If any record holds an image, omit the image and print the rest exactly.

┏━━

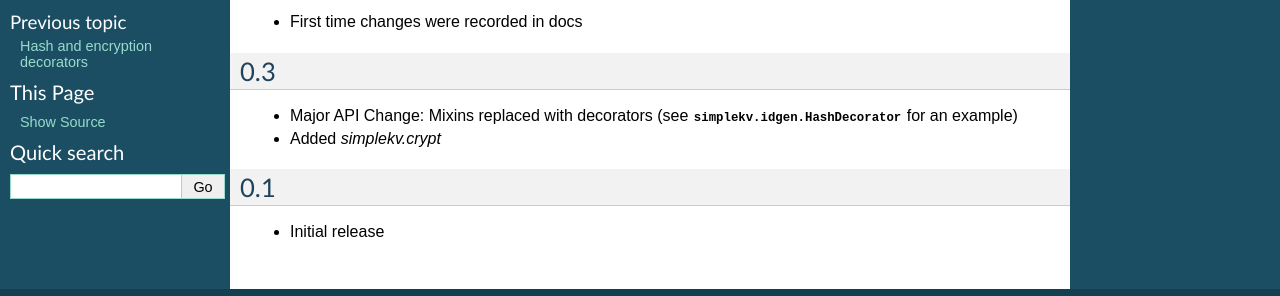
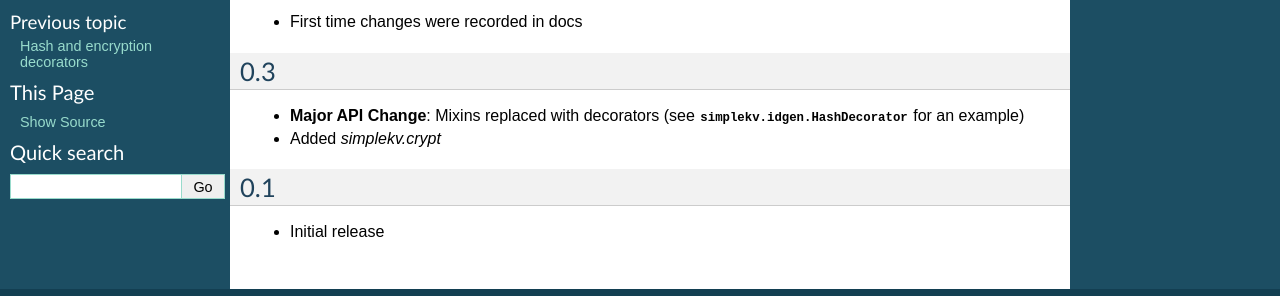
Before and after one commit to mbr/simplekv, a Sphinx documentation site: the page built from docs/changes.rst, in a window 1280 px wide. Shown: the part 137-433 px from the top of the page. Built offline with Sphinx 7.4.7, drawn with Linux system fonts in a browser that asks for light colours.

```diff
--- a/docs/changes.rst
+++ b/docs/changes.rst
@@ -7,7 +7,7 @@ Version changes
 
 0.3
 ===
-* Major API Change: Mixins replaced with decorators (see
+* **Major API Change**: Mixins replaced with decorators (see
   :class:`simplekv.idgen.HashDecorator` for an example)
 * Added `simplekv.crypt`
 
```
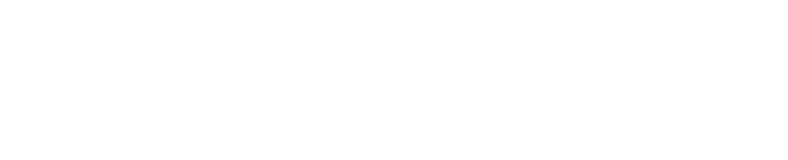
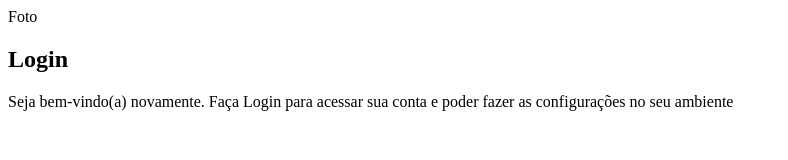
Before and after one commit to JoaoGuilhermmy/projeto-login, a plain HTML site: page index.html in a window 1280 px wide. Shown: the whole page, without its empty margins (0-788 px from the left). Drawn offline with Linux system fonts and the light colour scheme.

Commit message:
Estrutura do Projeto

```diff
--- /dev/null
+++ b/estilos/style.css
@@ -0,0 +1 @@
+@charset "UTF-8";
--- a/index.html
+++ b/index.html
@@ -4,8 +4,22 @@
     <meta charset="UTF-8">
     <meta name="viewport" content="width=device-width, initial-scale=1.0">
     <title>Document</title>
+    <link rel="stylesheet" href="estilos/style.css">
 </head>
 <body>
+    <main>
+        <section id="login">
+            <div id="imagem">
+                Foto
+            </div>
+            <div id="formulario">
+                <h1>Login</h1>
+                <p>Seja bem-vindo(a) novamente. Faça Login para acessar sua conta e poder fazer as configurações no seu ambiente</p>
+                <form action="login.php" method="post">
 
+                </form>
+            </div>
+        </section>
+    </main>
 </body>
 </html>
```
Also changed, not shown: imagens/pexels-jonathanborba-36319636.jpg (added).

┗━━

> _Exercise solution_:
Before and after one commit to mbr/simplekv, a Sphinx documentation site: the page built from docs/changes.rst, in a window 1280 px wide. Shown: the part 137-433 px from the top of the page. Built offline with Sphinx 7.4.7, drawn with Linux system fonts in a browser that asks for light colours.

```diff
--- a/docs/changes.rst
+++ b/docs/changes.rst
@@ -7,7 +7,7 @@ Version changes
 
 0.3
 ===
-* Major API Change: Mixins replaced with decorators (see
+* **Major API Change**: Mixins replaced with decorators (see
   :class:`simplekv.idgen.HashDecorator` for an example)
 * Added `simplekv.crypt`
 
```
Before and after one commit to JoaoGuilhermmy/projeto-login, a plain HTML site: page index.html in a window 1280 px wide. Shown: the whole page, without its empty margins (0-788 px from the left). Drawn offline with Linux system fonts and the light colour scheme.

Commit message:
Estrutura do Projeto

```diff
--- /dev/null
+++ b/estilos/style.css
@@ -0,0 +1 @@
+@charset "UTF-8";
--- a/index.html
+++ b/index.html
@@ -4,8 +4,22 @@
     <meta charset="UTF-8">
     <meta name="viewport" content="width=device-width, initial-scale=1.0">
     <title>Document</title>
+    <link rel="stylesheet" href="estilos/style.css">
 </head>
 <body>
+    <main>
+        <section id="login">
+            <div id="imagem">
+                Foto
+            </div>
+            <div id="formulario">
+                <h1>Login</h1>
+                <p>Seja bem-vindo(a) novamente. Faça Login para acessar sua conta e poder fazer as configurações no seu ambiente</p>
+                <form action="login.php" method="post">
 
+                </form>
+            </div>
+        </section>
+    </main>
 </body>
 </html>
```
Also changed, not shown: imagens/pexels-jonathanborba-36319636.jpg (added).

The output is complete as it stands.